- [WORK TASK]:
Go through the listing and copy each line that has the string "addaction" in it.
-------- PROVIDED MATERIAL
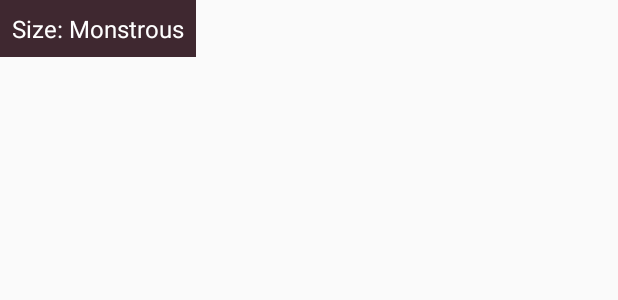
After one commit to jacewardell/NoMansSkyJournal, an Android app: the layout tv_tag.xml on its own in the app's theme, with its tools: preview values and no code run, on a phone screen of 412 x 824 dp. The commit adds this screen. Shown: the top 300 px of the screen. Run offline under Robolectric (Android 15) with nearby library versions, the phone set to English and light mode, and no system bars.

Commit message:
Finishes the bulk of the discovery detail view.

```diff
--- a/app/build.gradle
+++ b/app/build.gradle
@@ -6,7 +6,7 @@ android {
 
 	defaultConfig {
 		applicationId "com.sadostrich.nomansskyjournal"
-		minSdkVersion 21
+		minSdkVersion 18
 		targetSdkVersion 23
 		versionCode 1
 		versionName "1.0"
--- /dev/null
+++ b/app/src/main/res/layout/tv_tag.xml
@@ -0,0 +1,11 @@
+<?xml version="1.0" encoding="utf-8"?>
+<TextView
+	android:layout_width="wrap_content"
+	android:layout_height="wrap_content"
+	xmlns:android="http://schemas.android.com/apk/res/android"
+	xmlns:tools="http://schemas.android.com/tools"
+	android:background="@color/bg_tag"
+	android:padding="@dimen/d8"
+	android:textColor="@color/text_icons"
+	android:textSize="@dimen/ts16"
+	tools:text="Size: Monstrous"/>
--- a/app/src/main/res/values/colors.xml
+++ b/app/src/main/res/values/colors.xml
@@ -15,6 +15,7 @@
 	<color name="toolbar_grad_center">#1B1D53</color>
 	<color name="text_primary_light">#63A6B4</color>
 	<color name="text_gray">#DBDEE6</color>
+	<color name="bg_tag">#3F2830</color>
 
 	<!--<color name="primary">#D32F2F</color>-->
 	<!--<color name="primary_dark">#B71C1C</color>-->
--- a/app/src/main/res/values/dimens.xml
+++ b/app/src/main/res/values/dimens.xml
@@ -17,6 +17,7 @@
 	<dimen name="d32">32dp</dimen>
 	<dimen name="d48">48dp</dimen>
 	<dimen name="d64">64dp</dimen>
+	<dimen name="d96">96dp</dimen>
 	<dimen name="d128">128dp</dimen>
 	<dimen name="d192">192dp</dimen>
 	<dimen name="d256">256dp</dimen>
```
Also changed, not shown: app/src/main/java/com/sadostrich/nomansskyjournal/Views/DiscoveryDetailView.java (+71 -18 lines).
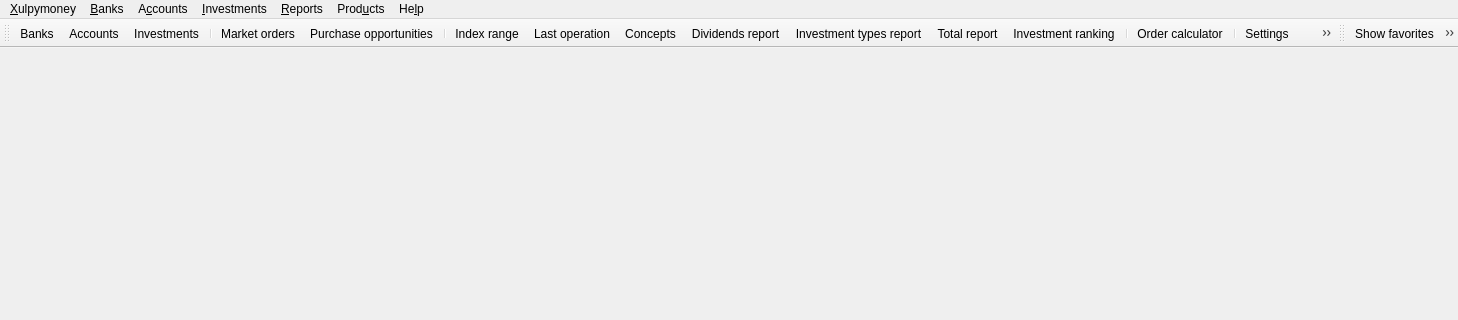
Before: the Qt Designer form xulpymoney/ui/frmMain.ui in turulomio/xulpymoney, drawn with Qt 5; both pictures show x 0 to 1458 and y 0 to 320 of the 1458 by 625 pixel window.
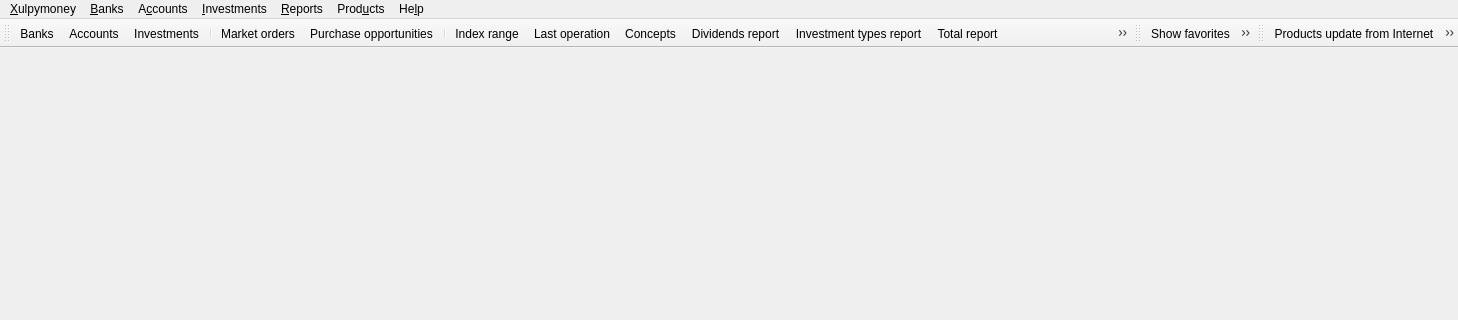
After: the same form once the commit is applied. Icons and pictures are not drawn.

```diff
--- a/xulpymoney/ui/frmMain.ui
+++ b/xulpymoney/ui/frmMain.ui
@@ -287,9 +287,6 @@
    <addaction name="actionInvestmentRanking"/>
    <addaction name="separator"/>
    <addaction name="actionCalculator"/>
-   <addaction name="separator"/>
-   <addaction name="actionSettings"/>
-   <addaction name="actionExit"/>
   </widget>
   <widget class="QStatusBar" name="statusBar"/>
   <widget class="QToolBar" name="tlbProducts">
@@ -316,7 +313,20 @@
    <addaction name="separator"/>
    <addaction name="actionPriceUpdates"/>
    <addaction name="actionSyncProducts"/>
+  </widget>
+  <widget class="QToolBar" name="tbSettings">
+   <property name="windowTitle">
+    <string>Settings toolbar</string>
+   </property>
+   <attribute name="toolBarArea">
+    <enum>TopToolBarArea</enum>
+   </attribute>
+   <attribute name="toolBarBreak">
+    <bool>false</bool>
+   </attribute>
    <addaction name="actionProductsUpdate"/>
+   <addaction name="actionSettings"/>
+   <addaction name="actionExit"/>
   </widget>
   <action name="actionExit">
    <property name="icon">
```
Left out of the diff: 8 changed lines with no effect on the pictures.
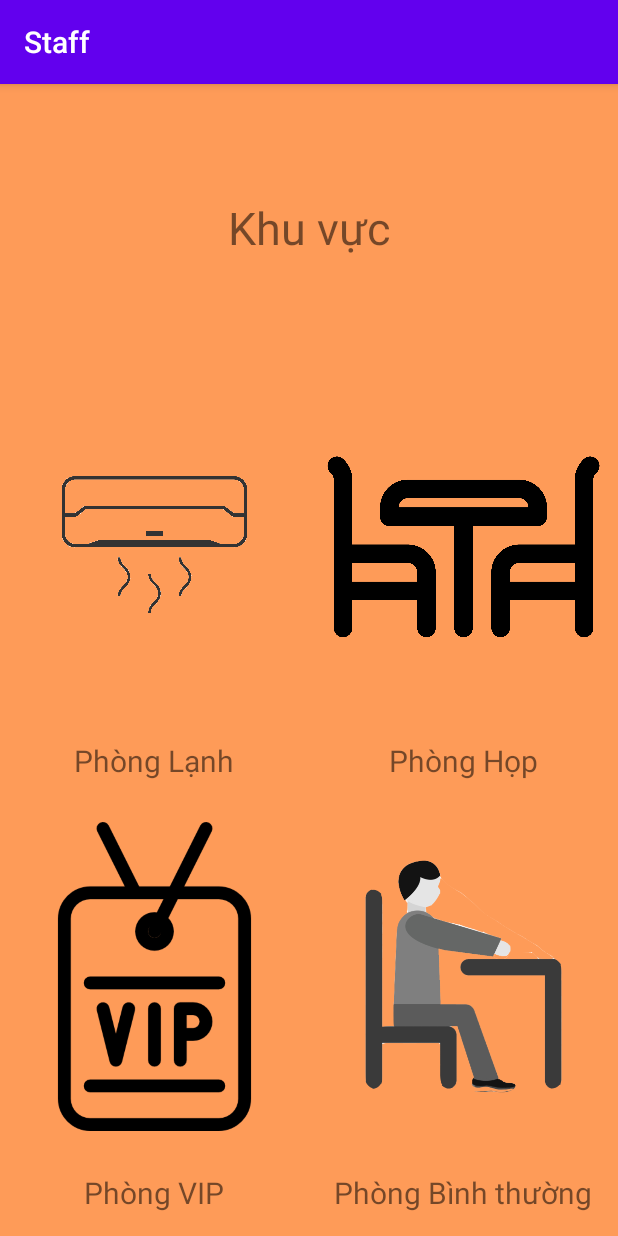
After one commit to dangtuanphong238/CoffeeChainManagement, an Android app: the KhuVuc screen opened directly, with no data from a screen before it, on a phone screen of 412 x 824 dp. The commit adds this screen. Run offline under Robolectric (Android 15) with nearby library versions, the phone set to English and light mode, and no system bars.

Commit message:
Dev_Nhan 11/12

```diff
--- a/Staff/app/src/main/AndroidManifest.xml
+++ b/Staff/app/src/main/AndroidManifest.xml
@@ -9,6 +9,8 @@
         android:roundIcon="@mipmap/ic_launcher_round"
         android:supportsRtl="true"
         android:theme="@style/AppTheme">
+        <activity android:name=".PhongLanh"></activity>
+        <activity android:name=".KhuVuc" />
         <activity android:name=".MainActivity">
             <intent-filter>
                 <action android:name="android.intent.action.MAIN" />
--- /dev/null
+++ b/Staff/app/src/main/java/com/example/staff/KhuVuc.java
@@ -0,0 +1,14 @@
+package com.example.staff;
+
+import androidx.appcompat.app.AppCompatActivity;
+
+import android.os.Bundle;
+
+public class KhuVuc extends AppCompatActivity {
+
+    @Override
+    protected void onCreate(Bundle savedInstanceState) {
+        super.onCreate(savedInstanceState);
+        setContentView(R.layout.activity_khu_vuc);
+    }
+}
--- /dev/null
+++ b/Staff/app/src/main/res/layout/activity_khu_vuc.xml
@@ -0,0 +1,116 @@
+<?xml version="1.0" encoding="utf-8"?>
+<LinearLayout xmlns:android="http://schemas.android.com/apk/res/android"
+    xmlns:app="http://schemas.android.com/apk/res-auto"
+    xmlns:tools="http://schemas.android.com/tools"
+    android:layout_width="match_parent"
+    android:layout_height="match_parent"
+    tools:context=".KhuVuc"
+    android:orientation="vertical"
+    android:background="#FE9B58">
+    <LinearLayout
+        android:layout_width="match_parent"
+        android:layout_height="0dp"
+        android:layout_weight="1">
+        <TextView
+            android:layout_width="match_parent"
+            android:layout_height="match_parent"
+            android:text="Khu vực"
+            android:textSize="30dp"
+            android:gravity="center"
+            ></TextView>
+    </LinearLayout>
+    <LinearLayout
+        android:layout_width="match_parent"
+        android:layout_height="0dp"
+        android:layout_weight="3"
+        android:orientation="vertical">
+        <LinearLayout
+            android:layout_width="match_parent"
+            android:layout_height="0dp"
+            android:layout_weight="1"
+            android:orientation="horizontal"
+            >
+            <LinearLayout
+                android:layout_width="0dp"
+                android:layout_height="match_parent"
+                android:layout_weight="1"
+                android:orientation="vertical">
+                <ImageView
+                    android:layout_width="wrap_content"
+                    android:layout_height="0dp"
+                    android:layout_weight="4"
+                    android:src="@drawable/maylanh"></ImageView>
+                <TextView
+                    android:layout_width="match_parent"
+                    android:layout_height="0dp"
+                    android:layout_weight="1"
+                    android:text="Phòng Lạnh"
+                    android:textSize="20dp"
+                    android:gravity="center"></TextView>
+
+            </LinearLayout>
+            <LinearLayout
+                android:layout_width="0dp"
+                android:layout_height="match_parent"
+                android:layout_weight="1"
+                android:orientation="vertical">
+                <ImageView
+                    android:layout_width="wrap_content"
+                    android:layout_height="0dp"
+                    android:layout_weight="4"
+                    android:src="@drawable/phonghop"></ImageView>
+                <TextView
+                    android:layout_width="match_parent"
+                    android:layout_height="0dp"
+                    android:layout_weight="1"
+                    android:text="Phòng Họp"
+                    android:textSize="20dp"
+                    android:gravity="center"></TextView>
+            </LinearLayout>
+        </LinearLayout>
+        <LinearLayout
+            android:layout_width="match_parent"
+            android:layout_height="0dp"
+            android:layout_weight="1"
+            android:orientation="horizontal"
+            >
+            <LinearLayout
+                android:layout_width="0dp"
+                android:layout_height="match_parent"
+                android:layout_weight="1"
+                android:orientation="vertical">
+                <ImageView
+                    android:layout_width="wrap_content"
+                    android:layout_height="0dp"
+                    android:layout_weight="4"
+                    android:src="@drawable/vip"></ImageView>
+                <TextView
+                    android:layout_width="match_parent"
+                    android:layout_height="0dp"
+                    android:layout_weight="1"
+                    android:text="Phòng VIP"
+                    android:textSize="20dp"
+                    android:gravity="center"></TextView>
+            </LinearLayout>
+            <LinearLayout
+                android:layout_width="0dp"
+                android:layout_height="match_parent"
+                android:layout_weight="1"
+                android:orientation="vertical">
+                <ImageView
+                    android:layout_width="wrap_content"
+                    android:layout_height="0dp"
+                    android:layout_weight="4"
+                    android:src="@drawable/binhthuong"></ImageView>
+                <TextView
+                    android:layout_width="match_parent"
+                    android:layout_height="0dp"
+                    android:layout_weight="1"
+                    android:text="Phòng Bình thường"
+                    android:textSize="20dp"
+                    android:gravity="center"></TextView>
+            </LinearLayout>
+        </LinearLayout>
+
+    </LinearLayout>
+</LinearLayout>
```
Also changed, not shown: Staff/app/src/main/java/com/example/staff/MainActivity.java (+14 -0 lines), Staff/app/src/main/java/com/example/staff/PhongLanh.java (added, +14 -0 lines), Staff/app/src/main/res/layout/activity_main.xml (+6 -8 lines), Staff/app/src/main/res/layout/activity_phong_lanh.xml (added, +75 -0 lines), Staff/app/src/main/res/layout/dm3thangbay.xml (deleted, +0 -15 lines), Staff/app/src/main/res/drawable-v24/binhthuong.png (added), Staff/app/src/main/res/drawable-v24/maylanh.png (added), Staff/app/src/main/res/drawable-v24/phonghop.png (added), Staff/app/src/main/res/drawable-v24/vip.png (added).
----------------
- [OUTPUT FOR THIS EXERCISE]:
    <addaction name="actionInvestmentRanking"/>
    <addaction name="separator"/>
    <addaction name="actionCalculator"/>
-   <addaction name="separator"/>
-   <addaction name="actionSettings"/>
-   <addaction name="actionExit"/>
    <addaction name="separator"/>
    <addaction name="actionPriceUpdates"/>
    <addaction name="actionSyncProducts"/>
    <addaction name="actionProductsUpdate"/>
+   <addaction name="actionSettings"/>
+   <addaction name="actionExit"/>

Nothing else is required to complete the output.